This laissez faire market dynamic started to collapse about ten years ago.  The exposure of international dumping created pressure both within U.S. and in the international community to put an end to international dump sites.  This eventually led to the market imploding completely in 2017 when the Chinese government launched a new initiative to clean up the Chinese recycling industry.  They referred to the initiative as Operation National Sword.  Overnight, China implemented a strict policy to inspect virtually all shipping containers coming from American and European recyclers.  Operational National Sword placed strict requirements to reject loads with cross-contamination issues.  After years of neglecting quality control, the technologies and procedures in place in most U.S. recycling yards no longer were capable of producing goods that met these new Chinese regulations.  With China no longer an option, the other Asian, African, and South American markets were soon overwhelmed with material. Suddenly, the U.S. recycling industry found itself with no outlet for many of the recycled goods being collected.  A bottleneck was created as material began stockpiling in warehouses and recycling yards until the market collapsed.  The bankruptcies, service reductions, and price volatility can largely be traced to this central problem.

While it has created hardship, the market disturbance ultimately could become the best thing to happen to the industry.  Shipping all our recycled material overseas atrophied domestic processing and gave the U.S. consumer a false impression of what was happening to the material going into the recycling bin.  Cutting off dump sites overseas has the potential to force the U.S. to reconceptualize how recycled goods are managed.  It can potentially create a market demand to invest in better processing technologies and help us build capacity for domestic processing.

The need to develop in-house processing was one of the primary motivations for Colorado Industrial Recycling to invest in our Eldan Wire Processing Plant.  Frustrated by the volatility and lack of transparency from end processors, Colorado Industrial Recycling began to investigate in-house processing options starting about fifteen years ago.  As a relatively small recycler in a big global market, this leap into processing material ourselves was a daunting aspiration.  It ended up taking years to investigate the technology and find the resources to make it happen.  We had to acquire the yard space, outfit a building, purchase the equipment, and develop the operational procedures to make it happen.  In 2019, we partnered with Eldan Recycling out of Denmark to install a state-of-art wire and cable processing plant.  The technology allows us to fulfill the full cycle of the recycling process within the scope of our operations.  We now can collect wire and cable from generators and transform it into a product that can go directly into the manufacturing stream without involving outside parties.
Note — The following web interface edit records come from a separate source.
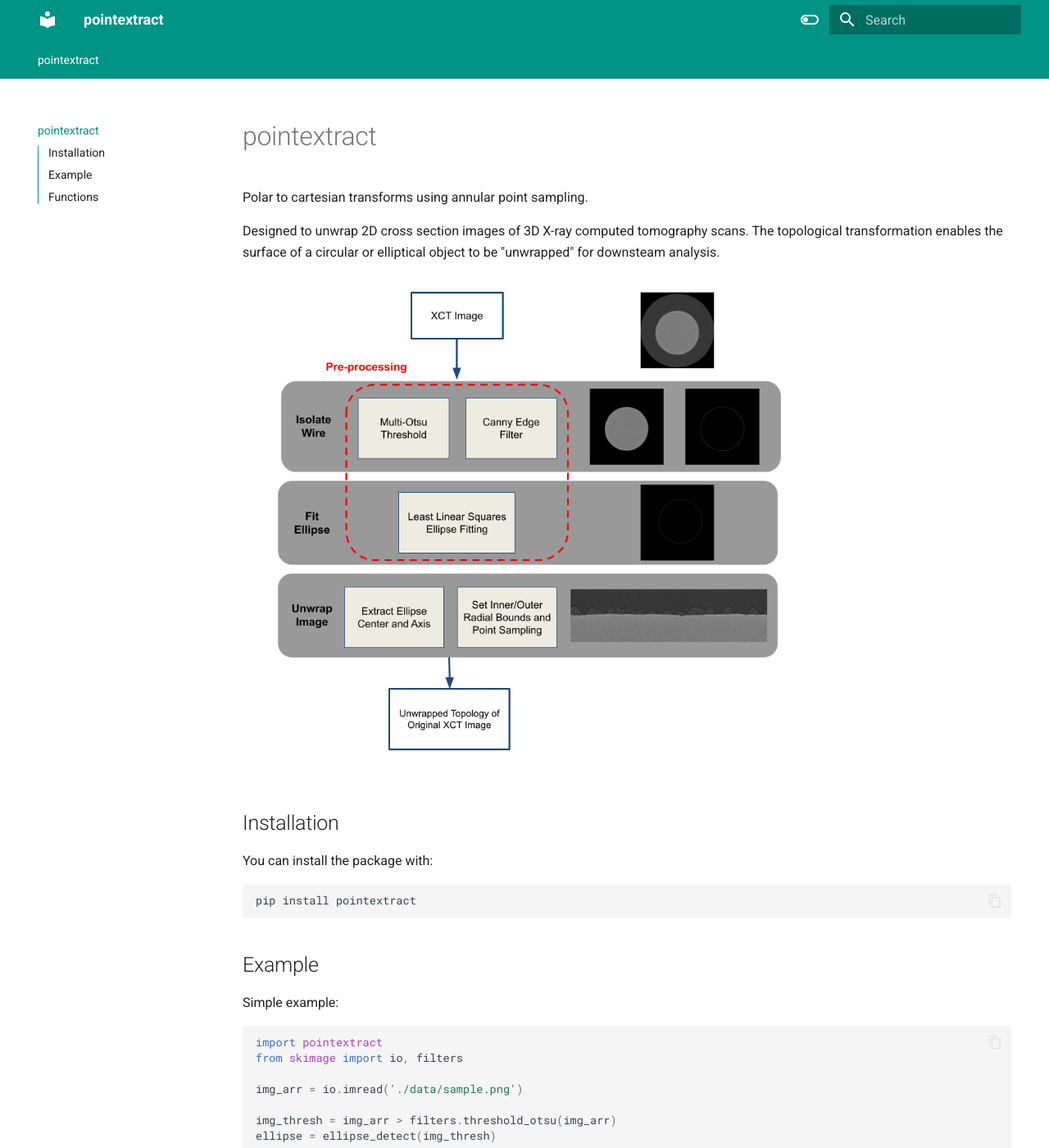
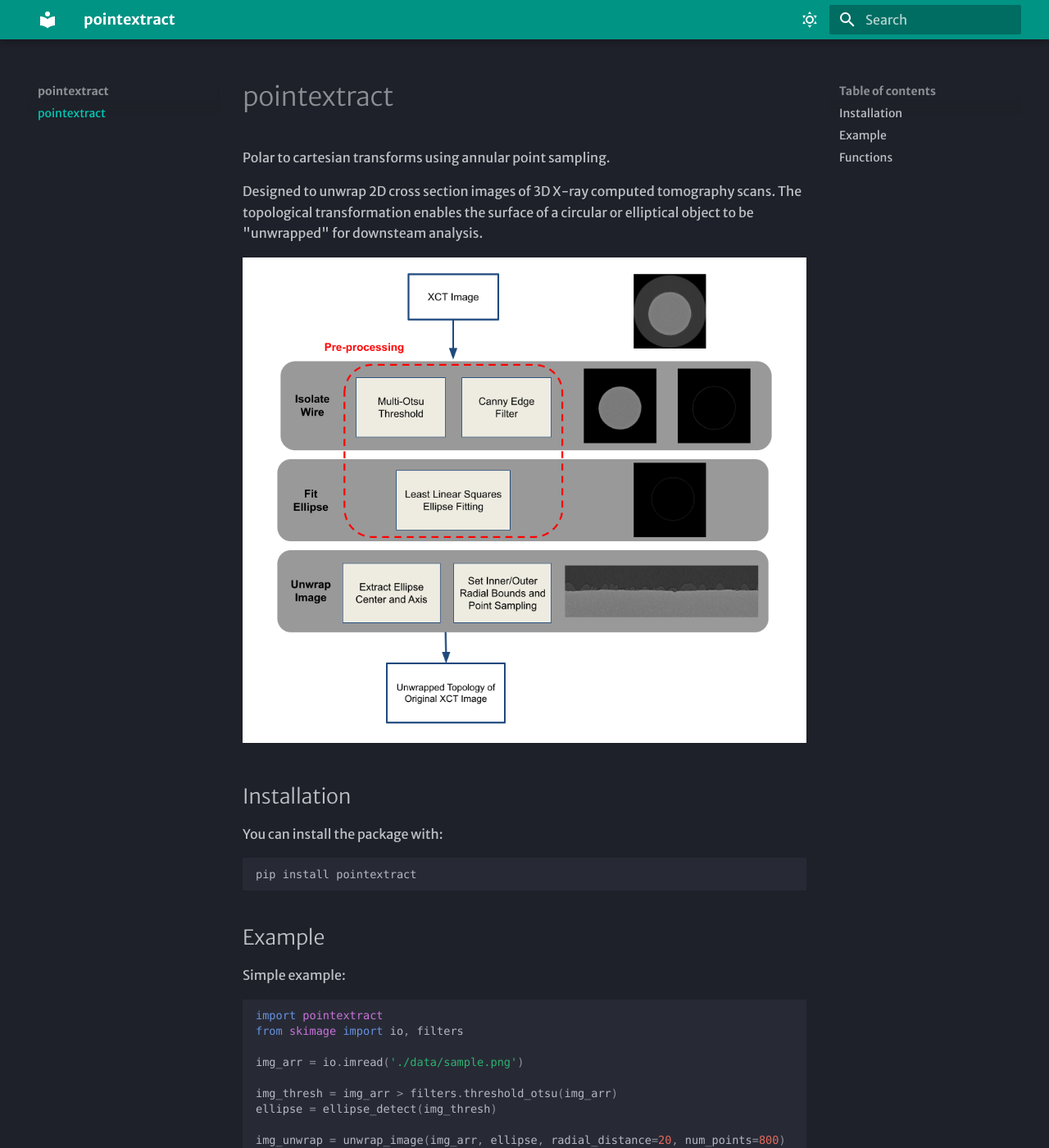
Before and after one commit to cwru-sdle/pointextract, an MkDocs documentation site: the page built from docs/index.md, in a window 1280 px wide and 1400 px high. Shown: the whole window at 82% size. Built offline with MkDocs 1.6.1 and Material for MkDocs 9.7.7, drawn with Linux system fonts in a browser that asks for light colours; some web fonts are replaced.

Commit message:
updated themeing

```diff
--- a/mkdocs.yml
+++ b/mkdocs.yml
@@ -2,49 +2,49 @@ site_name: pointextract
 site_url: https://cwru-sdle.github.io/pointextract
 theme:
   name: material
+  font:
+    text: Merriweather Sans
+    code: Red Hat Mono
   features:
-    - navigation.tabs
-    - navigation.sections
-    - toc.integrate
-    - navigation.top
-    - search.suggest
-    - search.highlight
-    - content.tabs.link
-    - content.code.annotation
-    - content.code.copy
-  language: en
+    - navigation.footer
   palette:
+    # dark mode
+    - scheme: slate
+      toggle:
+        icon: material/weather-sunny
+        name: Dark mode
+      primary: teal
+      accent: deep purple
+
+    # light mode
     - scheme: default
       toggle:
-        icon: material/toggle-switch-off-outline
-        name: Switch to dark mode
-      primary: teal
-      accent: purple
-    - scheme: slate
-      toggle:
-        icon: material/toggle-switch
-        name: Switch to light mode
-      primary: teal
-      accent: lime
+        icon: material/weather-night
+        name: Light mode
+      primary: blue
+      accent: deep orange
+
+markdown_extensions:
+  - attr_list
+  - pymdownx.highlight:
+      anchor_linenums: true
+      line_spans: __span
+      pygments_lang_class: true
+  - pymdownx.inlinehilite
+  - pymdownx.snippets
+  - pymdownx.superfences:
+      custom_fences:
+        - name: mermaid
+          class: mermaid
+          format: !!python/name:pymdownx.superfences.fence_code_format
+  - pymdownx.tabbed:
+      alternate_style: true
+  - admonition
+  - pymdownx.details
 
 plugins:
   - search
   - mkdocstrings
 
-markdown_extensions:
-  - pymdownx.highlight:
-      anchor_linenums: true
-  - pymdownx.inlinehilite
-  - pymdownx.snippets
-  - admonition
-  - pymdownx.arithmatex:
-      generic: true
-  - footnotes
-  - pymdownx.details
-  - pymdownx.superfences
-  - pymdownx.mark
-  - attr_list
-  - md_in_html
-
 copyright: |
   &copy; 2024 <a href="https://mds3-coe.com/"  target="_blank" rel="noopener">The Center for Materials Data Science for Stockpile Stewardship</a>
```
Also changed, not shown: 2 other files.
While making the investment was financially very difficult, the equipment we bought has allowed us to offer the customer top level product quality, output efficiency, and environmental deliverables.  By processing wire and cable ourselves, Colorado Industrial Recycling, can also offer transparency and accountability.  When material goes overseas, the consumer has no way to verify what happens next.  When we receive wire at our facility, our customers can come in and tour our plant and see exactly what happens to the material they send us.

Colorado Industrial Recycling’s investment in a wire processing plant is representative of the kind of investments the industry needs to make as whole.  For too long, our nation has disassociated ourselves from the costs of our consumption.  The waste generated by our community became the problem of some other community oceans away.  This behavior was never sustainable.  It was inevitable it would lead to the kinds of problems we are seeing in the recycling industry.  The U.S. needs to find ways of dealing with our own waste.  As we have demonstrated at our small recycling facility, the current environment can be a catalyst for making this needed transition.  The development of domestic end processors will ultimately lead us to a better industry.  Things may be rocky in the short-term, but there is reason to be optimistic that a better tomorrow is coming.